I’ve lost two vaccine cards so far. I may be careless but I’m still vaccinated. It’s no big deal.

Andrew Yang is up in the polls for mayor of New York, at least among older Democrats. His Republican opponent is likely to be Guardian Angel Curtis Sliwa.

A Globe story by Sean Murphy asks, ‘Is a CarShield extended car warranty worth the money?’ I think you know the answer, especially for the one being pitched by Chris Berman and Ice-T.

And there’s a helicopter flying around on Mars. Quite a thing.

How soon we forget

Good morning. It’s going to be a mild Thursday.

Andrew Yang is running for mayor of New York and, at least according to this headline, he has some concerns about Zoom. Apart from that, his platform sounds pretty good.

Workers in grocery stores hung in there during the pandemic, dealing with maskless customers acting out over toilet paper. It’s past time that we get them vaccinated, along with the teachers and nurses. It’s only right, right?

Faster than light warp drives were a science fiction thing. But now scientists have worked out how to actually build one. Here’s Sabine Hossenfelder to explain.

Boston traffic has apparently improved. Last year we had the distinction of having the worst traffic in the US. But in the latest rankings we’ve dropped to number 4 nationally, 36th globally, putting us behind backwaters like Zagreb and Rostov-on-Don in congestion.

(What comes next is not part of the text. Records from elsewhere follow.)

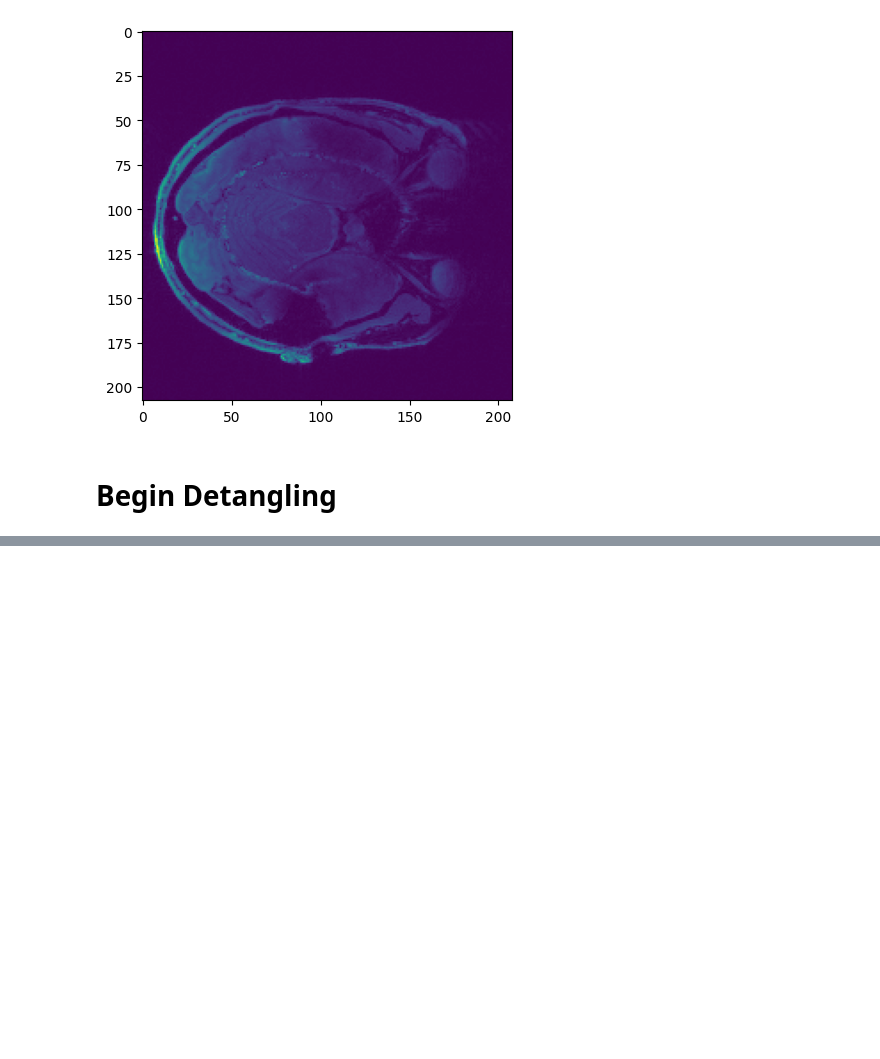
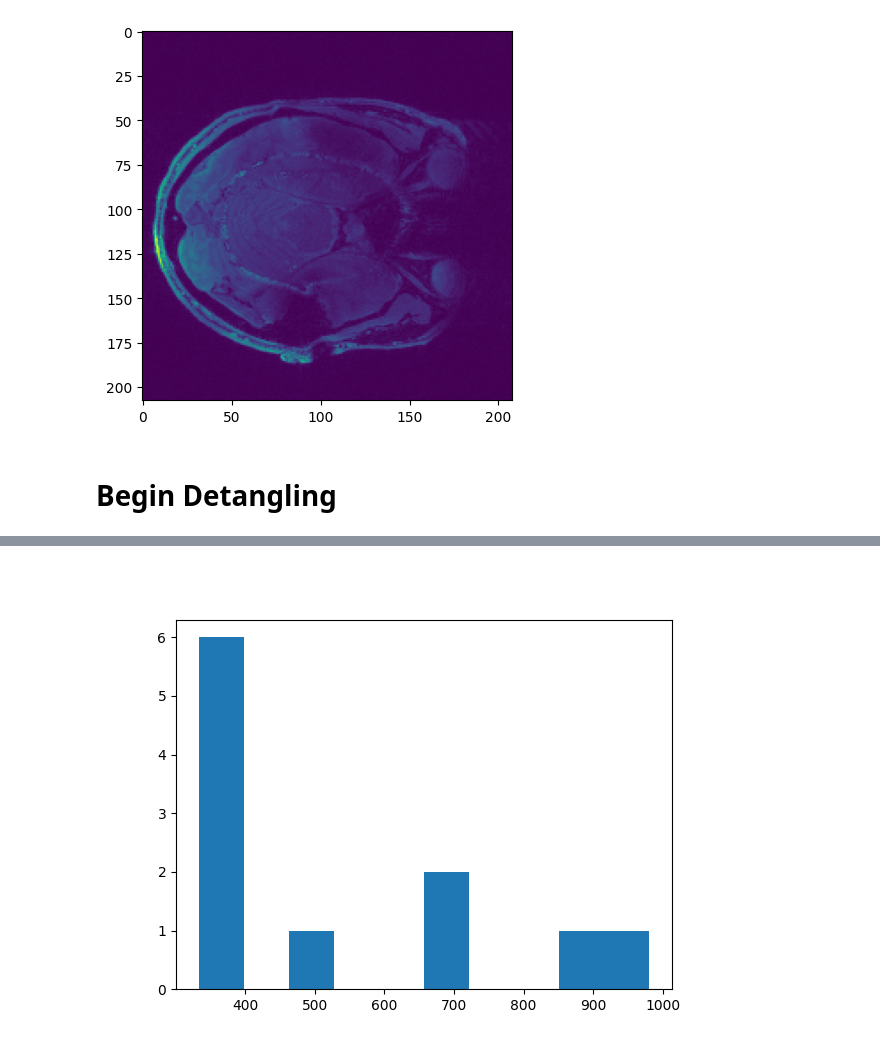
Before and after one commit to Mehdi5578/3DPU_Plateau_Problem, a Jupyter notebook: notebooks/3D_Skull_Stripping.ipynb, the cells around one changed output, grey strips where cells are left out. Saved outputs shown, nothing was run; the diff lists cells and outputs as text; code cells hidden in the pictures; blank space fills up the shorter version.

```diff
--- a/notebooks/3D_Skull_Stripping.ipynb
+++ b/notebooks/3D_Skull_Stripping.ipynb
@@ -43,15 +39,15 @@ Requirement already satisfied: pywin32>=1.0 in c:\users\0\appdata\local\packages
 # %%
-chemin = r"C:\Users\0\OneDrive\Documents\Montréal 4A\Les études\Chair AI-SCALE\ph_1.nii"
-chemin_mag = r"C:\Users\0\OneDrive\Documents\Montréal 4A\Les études\Chair AI-SCALE\mag_1.nii"
-chemin2 = r"C:\Users\0\Downloads\TGVQSM-plus\TGVQSM-master-011045626121baa8bfdd6633929974c732ae35e3\test_data\epi3d_test_phase.nii"
-chemin3 = r"C:\Users\0\Downloads\20170327_qsm2016_recon_challenge\20170327_qsm2016_recon_challenge\data\phs_wrap.nii"
+chemin = r"C:\Users\oudao\OneDrive\Documents\Montréal 4A\Les études\Chair AI-SCALE\ph.nii"
+
+# chemin_mag = r"C:\Users\0\OneDrive\Documents\Montréal 4A\Les études\Chair AI-SCALE\mag_1.nii"
+# chemin2 = r"C:\Users\0\Downloads\TGVQSM-plus\TGVQSM-master-011045626121baa8bfdd6633929974c732ae35e3\test_data\epi3d_test_phase.nii"
+# chemin3 = r"C:\Users\0\Downloads\20170327_qsm2016_recon_challenge\20170327_qsm2016_recon_challenge\data\phs_wrap.nii"
 phase_image = nb.load(chemin)
-mag_imgae = nb.load(chemin_mag)
-phase_image2 = nb.load(chemin2)
-phase_image3 = nb.load(chemin3)
-x_min,x_max = 50,130
-y_min,y_max = 50,130
-z_min,z_max = 20,60
+# mag_imgae = nb.load(chemin_mag)
+# phase_image2 = nb.load(chemin2)
+# phase_image3 = nb.load(chemin3)
+# x_min,x_max = 50,130
+# y_min,y_max = 50,130
+# z_min,z_max = 20,60
 t = 1
-data = phase_image.get_data()[x_min:x_max,y_min:y_max,z_min:z_max,t]
-mag_data = mag_imgae.get_data()[:,:,:,t]
+data = phase_image.get_fdata()[:,:,:,t]
@@ -431,0 +422,6 @@ ax.set_zlim(mid_z - max_range, mid_z + max_range)
+# %%
+fig = plt.figure()
+plt.hist(sorted(closed)[7400:])
+plt.show()
+# %% [output]
+[figure, added]
```
Also changed, not shown: parts of 14 cells of this notebook, 4 other files.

Come on, we can do better than that.

And a Bloomberg story from yesterday has been updated to reflect that the police video system that was hacked was not in Stoughton, MA, but Stoughton, Wisconsin. So close.